NEXT: Van Damn gets a little help from the Skinny Bitch[pagebreak]
After getting very little time with Sun and Capheus in the previous episode, “Smart Money’s on the Skinny Bitch” spends a lot of time diving into the lives of these two characters. It’s a smart move, especially considering that so much of the first two episodes focused on Will and Nomi. This is a solid ensemble, so it’s great to see them all getting time on screen.
It helps that the both Sun and Capheus have thrilling stories this week, resulting in an action-packed brawl that ends the episode (more on that in a bit). Capheus’ motivations in this episode are clear. He has a mother dying of AIDS at home and he’s set on procuring drugs from someone local because the ones he’s receiving right now are only making her worse; this is tied in with a meeting Kala has at a pharmaceutical company where the head honchos talk about how various companies are “watering down” their drugs in order to drive bigger profits.
Capheus’ search leads him to a sketchy downtown dealer, but he ultimately gets what he wants. Driving back to his house though, in the wonderfully named Van Damn, he’s attacked by a gang who take not only his pills, but also steal money and jewelry from everybody aboard the van. Capheus is devastated and momentarily prepared to just cut his losses.
This is life or death for his mother though, and that inspires him to go after the thieves. Everybody on the bus abandons him except for one woman who’s wedding ring was stolen; “it’s the only thing I have left of him” she says as Capheus steps on the gas.
When he catches up to the thieves and runs them off the road, it’s clear that Capheus has started a fight that he can’t possibly win. He’s beaten to within an inch of his life, blood pouring from his mouth as he confronts the fact that he can’t save his mother. That’s when his sensate power (are they powers? I don’t know what else to call them at this point) kick in and he taps into Sun’s skills, as it turns out she’s a secret underground kickboxer!
Back in Seoul, Sun leaves her office in a hurry after numerous urgent phone calls from a mysterious Mr. Jeong. Sun is in some sort of trouble, likely having to do with that meeting her brother forced her out of in the first episode, so she’s escaped the office and is, as one does, looking to smash some faces in. While in the ring against a male opponent who totally underestimates her, she sees flashes of Capheus bleeding in the ring. “Help me,” he says.
Thus begins the episode’s climactic scene, where Sun not only beats her in-ring opponent, but also transfers her skills to Capheus, who turns into a kickboxing legend and disposes of the members of the Superpowers gang. If that all sounds a little ridiculous, that’s because it is. But it’s also a lot of fun. The first three episodes of Sense8 have done a good job of tackling serious subject matter (like gender, identity, and sexuality) with nuance, yet also reveling in the amped up genre elements inherent in sci-fi and action television.

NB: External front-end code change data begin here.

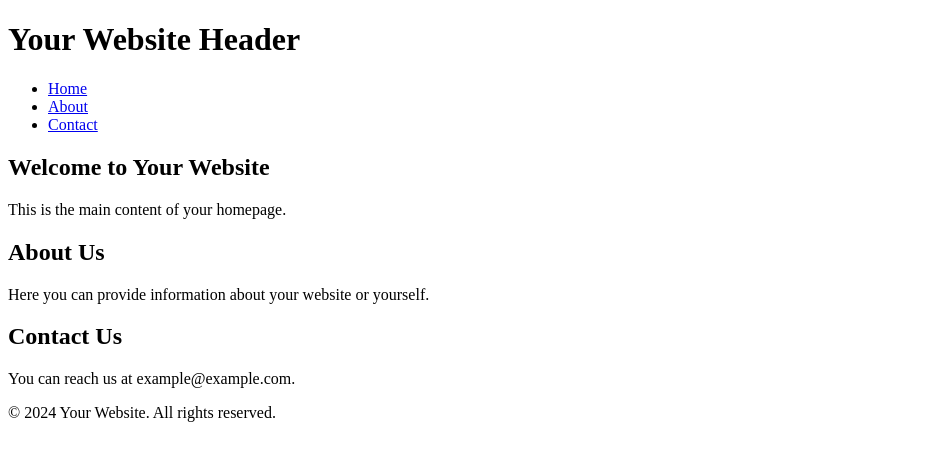
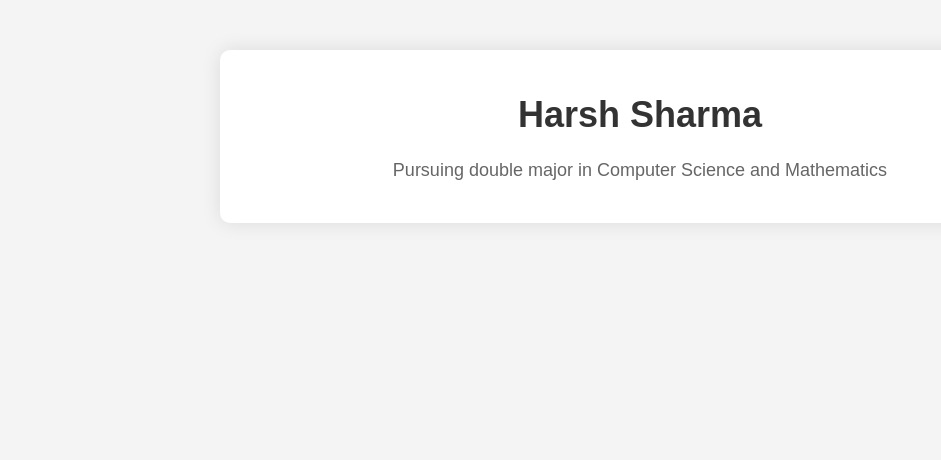
Before and after one commit to Harsh-Sharma-Codula/Harsh-Sharma-Codula.github.io, a plain HTML site: page index.html in a window 1280 px wide. Shown: the whole page, without its empty margins (0-941 px from the left). Drawn offline with Linux system fonts and the light colour scheme.

Commit message:
Update index.html

```diff
--- a/index.html
+++ b/index.html
@@ -3,42 +3,42 @@
 <head>
     <meta charset="UTF-8">
     <meta name="viewport" content="width=device-width, initial-scale=1.0">
-    <title>Your Website Title</title>
-    <link rel="stylesheet" href="styles.css"> <!-- If you have a separate CSS file -->
+    <title>Harsh Sharma</title>
+    <link rel="stylesheet" href="styles.css">
+    <style>
+        body {
+            font-family: Arial, sans-serif;
+            background-color: #f4f4f4;
+            margin: 0;
+            padding: 0;
+        }
+        .container {
+            max-width: 800px;
+            margin: 50px auto;
+            text-align: center;
+            padding: 20px;
+            background-color: #fff;
+            border-radius: 10px;
+            box-shadow: 0 0 20px rgba(0, 0, 0, 0.1);
+        }
+        h1 {
+            color: #333;
+            margin-bottom: 20px;
+            font-size: 36px;
+        }
+        p {
+            color: #666;
+            font-size: 18px;
+            line-height: 1.6;
+        }
+    </style>
 </head>
 <body>
 
-    <header>
-        <h1>Your Website Header</h1>
-        <nav>
-            <ul>
-                <li><a href="#home">Home</a></li>
-                <li><a href="#about">About</a></li>
-                <li><a href="#contact">Contact</a></li>
-            </ul>
-        </nav>
-    </header>
-
-    <main>
-        <section id="home">
-            <h2>Welcome to Your Website</h2>
-            <p>This is the main content of your homepage.</p>
-        </section>
-
-        <section id="about">
-            <h2>About Us</h2>
-            <p>Here you can provide information about your website or yourself.</p>
-        </section>
-
-        <section id="contact">
-            <h2>Contact Us</h2>
-            <p>You can reach us at example@example.com.</p>
-        </section>
-    </main>
-
-    <footer>
-        <p>&copy; 2024 Your Website. All rights reserved.</p>
-    </footer>
+    <div class="container">
+        <h1>Harsh Sharma</h1>
+        <p>Pursuing double major in Computer Science and Mathematics</p>
+    </div>
 
 </body>
 </html>
```
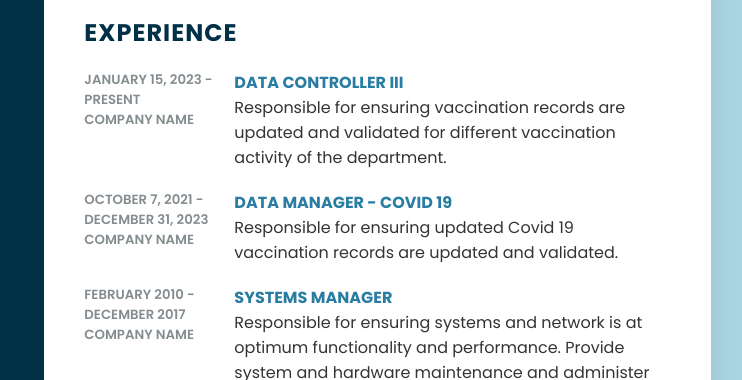
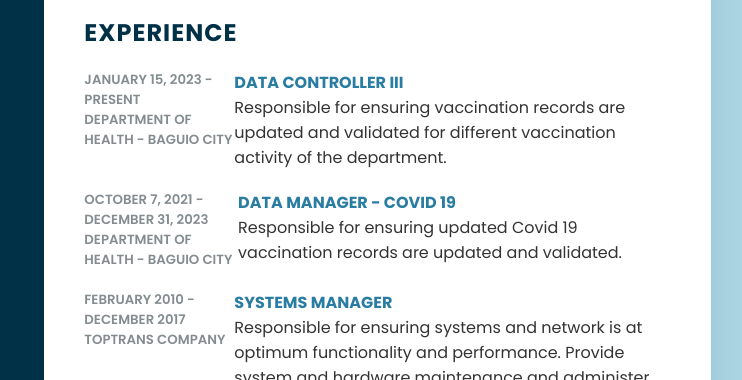
Before and after one commit to dandeltumaag/dantum, a plain HTML site: page index.html in a window 1280 px wide. Shown: the part 420-800 px from the top of the page, 429-1171 px from the left. Drawn offline with Linux system fonts and the light colour scheme.

Commit message:
Update index.html
02062024

```diff
--- a/index.html
+++ b/index.html
@@ -128,7 +128,7 @@
         <div class="box">
           <div class="year_company">
             <h5>January 15, 2023 - Present</h5>
-            <h5>Company Name</h5>
+            <h5>DEPARTMENT OF HEALTH - BAGUIO CITY</h5>
           </div>
           <div class="text">
             <h4>Data Controller III</h4>
@@ -138,7 +138,7 @@
         <div class="box">
           <div class="year_company">
             <h5>October 7, 2021 - December 31, 2023</h5>
-            <h5>Company Name</h5>
+            <h5>DEPARTMENT OF HEALTH - BAGUIO CITY</h5>
           </div>
           <div class="text">
             <h4>Data Manager - COVID 19</h4>
@@ -148,7 +148,7 @@
         <div class="box">
           <div class="year_company">
             <h5>February 2010 - December 2017</h5>
-            <h5>Company Name</h5>
+            <h5>TOPTRANS COMPANY</h5>
           </div>
           <div class="text">
             <h4>Systems Manager</h4>
```
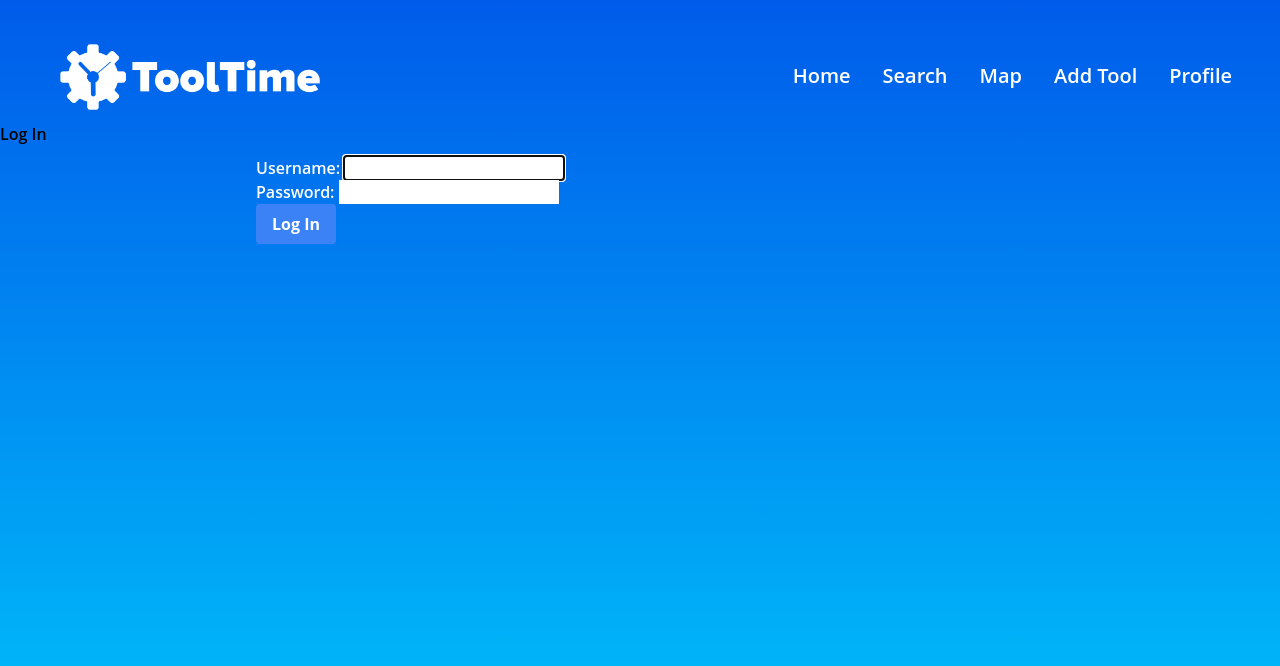
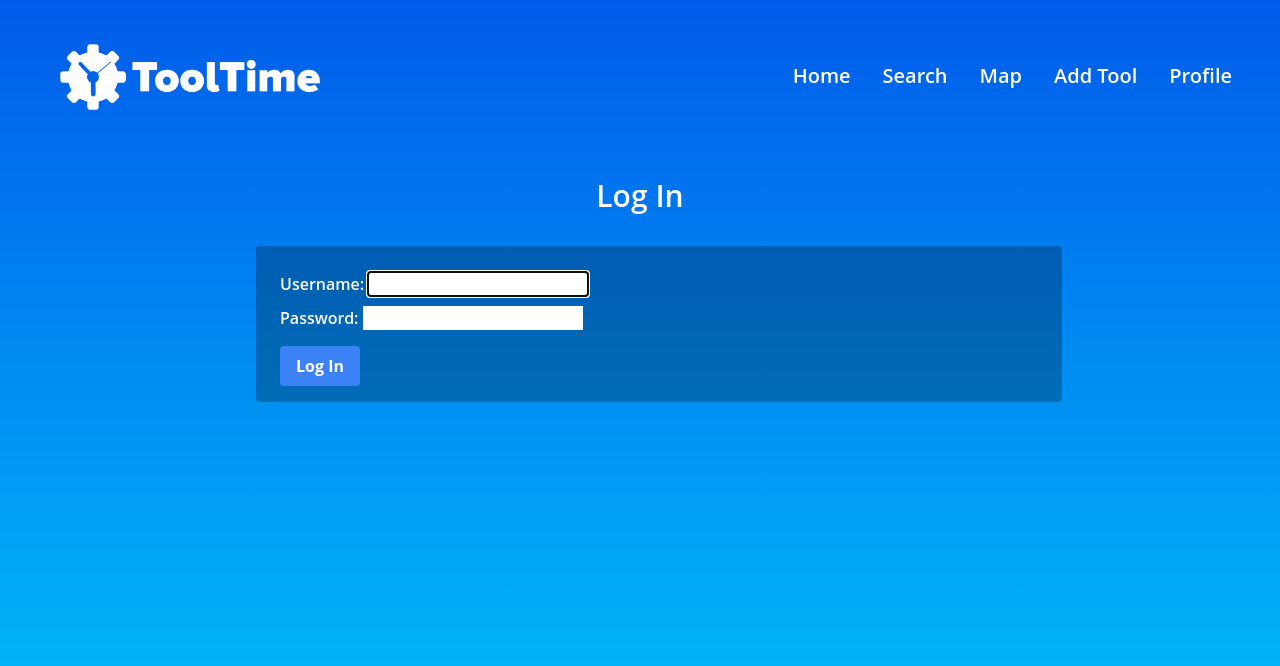
Before and after one commit to jacobef/djangang, a Django app: page /accounts/login/ in a window 1280 px wide. Shown: the top 666 px of the page. Run offline with Django 4.2, Linux system fonts and the light colour scheme; some libraries are stand-ins or nearby versions.

Commit message:
Login page styling

```diff
--- a/djangang/templates/accounts/login.html
+++ b/djangang/templates/accounts/login.html
@@ -3,10 +3,13 @@
 {% block title %}Log In{% endblock %}
 
 {% block content %}
-<h2>Log In</h2>
-<form method="post">
+
+    <div class = "text-white w-[60vw] m-auto mt-8 py-6">
+<h2 class = "text-center mb-8 text-3xl">Log In</h2>
+<form method="post" class = "bg-black/25 py-4 px-6 rounded m-0" >
     {% csrf_token %}
-    {{ form.as_p }}
-    <button class="padding-10 bg-blue-500 hover:bg-blue-700 text-white font-bold py-2 px-4 rounded" type="submit">Log In</button>
+    {{ form.as_ul }}
+    <button class="mt-4 padding-10 bg-blue-500 hover:bg-blue-700 text-white font-bold py-2 px-4 rounded" type="submit">Log In</button>
 </form>
+    </div>
 {% endblock %}
```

It’s a precocious balance to be sure, but it’s been deftly handled so far. The fact that the episode ends with a compelling action sequence, which the Wachowskis certainly have a penchant for, signals forward momentum for the show. The sensates are starting to tap into one another in meaningful and increasingly obvious ways. Their powers are growing while their story lines are deepening. That makes for exciting and engaging television, no matter how ludicrous the plot may sound.